As a naval officer he saw much of the world's ways in many lands; and, though born too late for the worst dangers of war, met the perils of sea and climate with a courage, fortitude, and cheerfulness that endeared him to all ranks.
On coming of age he embarked his very considerable fortune in a speculation which promised shortly to return him fourfold. The sudden failure of this scheme involved him in distress, which brought into play his pacific talents, and showed him that “ learning is better than house and lands,” patient industry sometimes of more use than active daring.
Spite of a thousand obstacles, he married an amiable and exemplary being, whose domestic economy, as well as the exertion of her mind, served to augment his store of earned comforts.
From 1832, for five years, he was the able and courteous sub-editor, and afterwards editor, of "The Metropolitan Magazine," then the property of his intimate friend Captain Marryat. Mr. Howard has also contributed to various annuals and periodicals, “ The Book of Beauty,” “ The Keepsake,” &c., &c.
His novels are “Rattlin the Reefer,' " " The Old Commodore," and “Outward Bound;" all justly praised for the fidelity of their nautical descriptions, their sailor-like humour, and pathetic power. His aim is ever moral; but certain kindred ties are such problems to a man so situated, mothers and sisters are such beatified visions, such “ Ladies with the glory” to him, that he is romantic in his ideals as to the quality of influence these household goddesses may exert over the hearts of sons or brothers. These dim guesses should claim rather pity than censure from those whose feelings, unpoetised by familiurity, have jogged on in the course of nature without shame or fear.
It has pleased Heaven to afflict Mr. Howard with illness and the loss of hearing, to call from him abruptly his co-labourer, friend, and nurse—the mother of his three fine children.
From respect to his feelings, those who knew her must cherish in silence the memory of her virtues. Thus bereaved, he turus his earthly hopes to the chance of an ultimate dénouement to all the mysteries which perplexed his youth ; and his friends may sincerely assure him that the highest family in the realm might feel proud to acknowledge one so brave, kind, and mental -as a kinsman-even though owing his existence to those who “ loved not wisely, but too well.”
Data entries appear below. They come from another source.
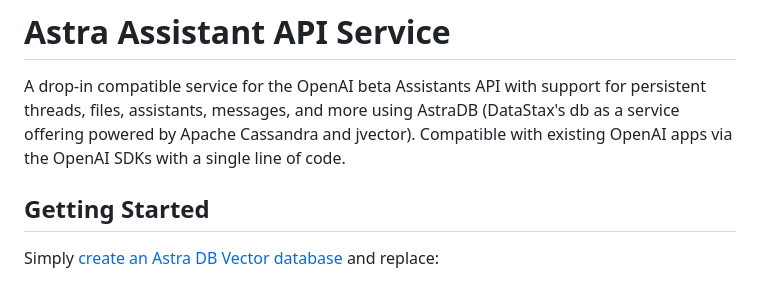
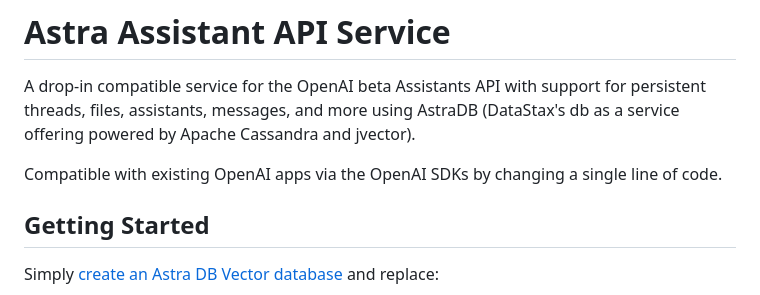
Before and after one commit to datastax/astra-assistants-api, a Markdown page: README.md, the part around the change. GitHub-like rendering.

```diff
--- a/README.md
+++ b/README.md
@@ -1,7 +1,8 @@
 # Astra Assistant API Service
 
 A drop-in compatible service for the OpenAI beta Assistants API with support for persistent threads, files, assistants, messages, and more using AstraDB (DataStax's db as a service offering powered by Apache Cassandra and jvector).
-Compatible with existing OpenAI apps via the OpenAI SDKs with a single line of code.
+
+Compatible with existing OpenAI apps via the OpenAI SDKs by changing a single line of code.
 
 ## Getting Started
 
```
We will conclude by subjoining one of the many tributes by which Mr. Howard's contemporaries have proved their sense of his merits. We owe our copy to the poet, not to the modest theme.
TO RATTLIN THE REEFER.
Thou startlest me to weeping,
Poor superstitious boy !
Revive an infant's joy,
Then flashes back the cause
The fanatic he wa:.